In order to get there, the railway link between the Rasht and Astara must be realised. This would enable cargo that enters Iran via Astara to enter the Iranian railway network. If the financial resources are there, it will be completed within three to four years,, the Iranian government recently said. It is looking at Russia for financial support, as this neighbouring country would benefit from the infrastructure.

Sooner to be completed is the Rasht-Anzali line, a much shorter railway line linking Rasht with the Bandar Anzali port on the Caspian Sea. Cargo that arrives in Iran via this border would be able to hit the rails in Rasht, from where it can continue all the way south.

The Iranian port of Bandar Abbas is currently well connected by rails, but in order to provide for the most extensive rail offer, the Iranian government wants to complete the railway link to the port of Chabahar. This would, according to industry experts, be a better match for the INSTC, as the distance to ports in India is much shorter than the distance from Bandar Abbas.

Urgency there

Be it rail or sea, the corridor has received a lot of attention from the countries involved this year. Since the start of the war in Ukraine, Russia has turned more south than west. The corridor provides access to markets in India and around without the need for shipping across the Mediterranean Sea.

In the meantime, Iran benefits from the renewed interest in its transit potential. For many years, it has been impacted by US sanctions, which led to hesitance from mostly western shippers to take the route towards the east. For north-south traffic, these sanctions are less of a hurdle. With the completion of the missing railway links, it may finally become the railway country it aims to be.

Author: Majorie van Leijen

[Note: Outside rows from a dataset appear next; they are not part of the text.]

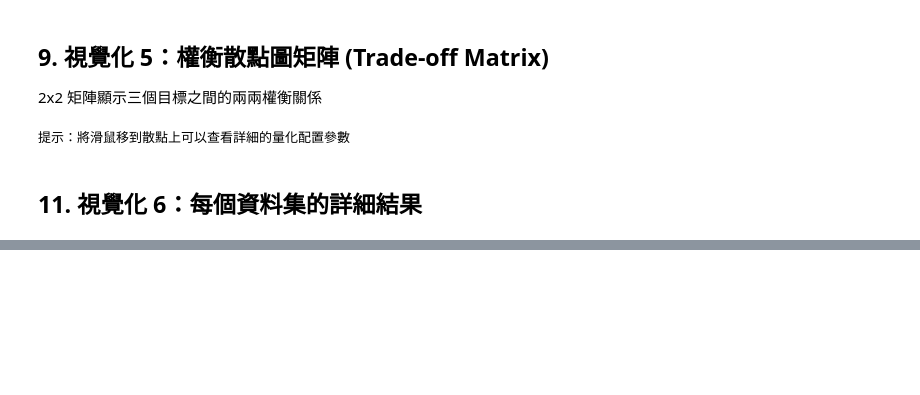
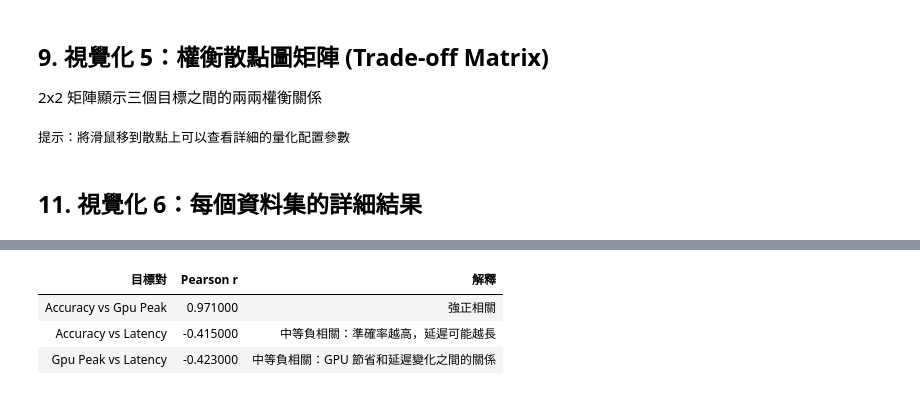
Before and after one commit to TinganYu/2026_GREEN_AI, a Jupyter notebook: results/optimization_visualization.ipynb, the cells around one changed output, grey strips where cells are left out. Cells and saved outputs as stored; diff of their text form; code cells hidden in the pictures; blank space fills up the shorter version.

```diff
--- a/results/optimization_visualization.ipynb
+++ b/results/optimization_visualization.ipynb
@@ -1432,0 +1825,96 @@ GPU 峰值變化: -53.69%
+# %%
+# 視覺化 E：權衡分析與相關性熱力圖
+if pareto_analysis and pareto_analysis.get('tradeoff_analysis'):
+    tradeoff = pareto_analysis['tradeoff_analysis']
+    correlations = tradeoff.get('correlations', {})
+    key_insights = tradeoff.get('key_insights', [])
+
+    print("\n" + "="*70)
+    print("目標權衡分析（相關性分析）")
+    print("="*70)
+
+    # 1. 顯示相關性資訊
+    if correlations:
+        print("\n【目標之間的 Pearson 相關係數】")
+
+        # 建立相關性表格
+        corr_data = []
+        for corr_name, corr_info in correlations.items():
+            # 解析相關性名稱
+            parts = corr_name.split('_vs_')
+            obj1 = parts[0].replace('_', ' ').title() if len(parts) > 0 else 'N/A'
+            obj2 = parts[1].replace('_', ' ').title() if len(parts) > 1 else 'N/A'
+
+            corr_data.append({
+                '目標對': f"{obj1} vs {obj2}",
+                'Pearson r': corr_info.get('pearson_r', 'N/A'),
+                '解釋': corr_info.get('interpretation', 'N/A')
+            })
+
+        df_corr = pd.DataFrame(corr_data)
+        display(df_corr.style.hide(axis='index'))
+
+        # 2. 視覺化相關性熱力圖
+        # 建立相關性矩陣
+        objectives = ['準確率', 'GPU 峰值', '延遲']
+        n = len(objectives)
+        corr_matrix = np.eye(n)  # 對角線為 1
+
+        # 填入相關係數
+        corr_map = {
+            ('準確率', 'GPU 峰值'): correlations.get('accuracy_vs_gpu_peak', {}).get('pearson_r', 0),
+            ('準確率', '延遲'): correlations.get('accuracy_vs_latency', {}).get('pearson_r', 0),
+            ('GPU 峰值', '延遲'): correlations.get('gpu_peak_vs_latency', {}).get('pearson_r', 0)
+        }
+
+        for i, obj1 in enumerate(objectives):
+            for j, obj2 in enumerate(objectives):
+                if i != j:
+                    key = (obj1, obj2) if (obj1, obj2) in corr_map else (obj2, obj1)
+                    corr_matrix[i, j] = corr_map.get(key, 0)
+
+        # 繪製熱力圖
+        fig = go.Figure(data=go.Heatmap(
+            z=corr_matrix,
+            x=objectives,
+            y=objectives,
+            colorscale='RdBu_r',
+            zmin=-1,
+            zmax=1,
+            text=[[f"{v:.3f}" for v in row] for row in corr_matrix],
+            texttemplate="%{text}",
+            textfont={"size": 14},
+            hovertemplate='%{y} vs %{x}<br>相關係數: %{z:.3f}<extra></extra>'
+        ))
+
+        fig.update_layout(
+            title=dict(
+                text='目標之間的相關性熱力圖<br><sub>紅色 = 正相關 | 藍色 = 負相關 | 白色 = 無相關</sub>',
+                x=0.5,
+                xanchor='center'
+            ),
+            height=450,
+            width=550,
+            xaxis_title='目標',
+            yaxis_title='目標'
+        )
+
+        fig.show()
+
+    # 3. 顯示關鍵洞察
+    if key_insights:
+        print("\n【關鍵洞察】")
+        for i, insight in enumerate(key_insights, 1):
+            print(f"  {i}. {insight}")
+
+    # 4. 相關性解釋說明
+    print("\n【相關性解釋】")
+    print("  • r > 0.7: 強正相關 - 兩個目標傾向於同向變化")
+    print("  • 0.4 < r < 0.7: 中等相關")
+    print("  • 0.2 < r < 0.4: 弱相關")
+    print("  • |r| < 0.2: 幾乎無相關")
+    print("  • r < -0.7: 強負相關 - 兩個目標傾向於反向變化（存在權衡）")
+
+else:
+    print("\n⚠️ 沒有權衡分析資料")
+# %% [output]
@@ -1432,0 +1926,4 @@ GPU 峰值變化: -53.69%
+| 目標對 | Pearson r | 解釋 |
+| Accuracy vs Gpu Peak | 0.971000 | 強正相關 |
+| Accuracy vs Latency | -0.415000 | 中等負相關：準確率越高，延遲可能越長 |
+| Gpu Peak vs Latency | -0.423000 | 中等負相關：GPU 節省和延遲變化之間的關係 |
```
Also changed, not shown: parts of 24 cells of this notebook, 9 other files.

Majorie van Leijen is the editor-in-chief of RailFreight.com, the online magazine for rail freight professionals.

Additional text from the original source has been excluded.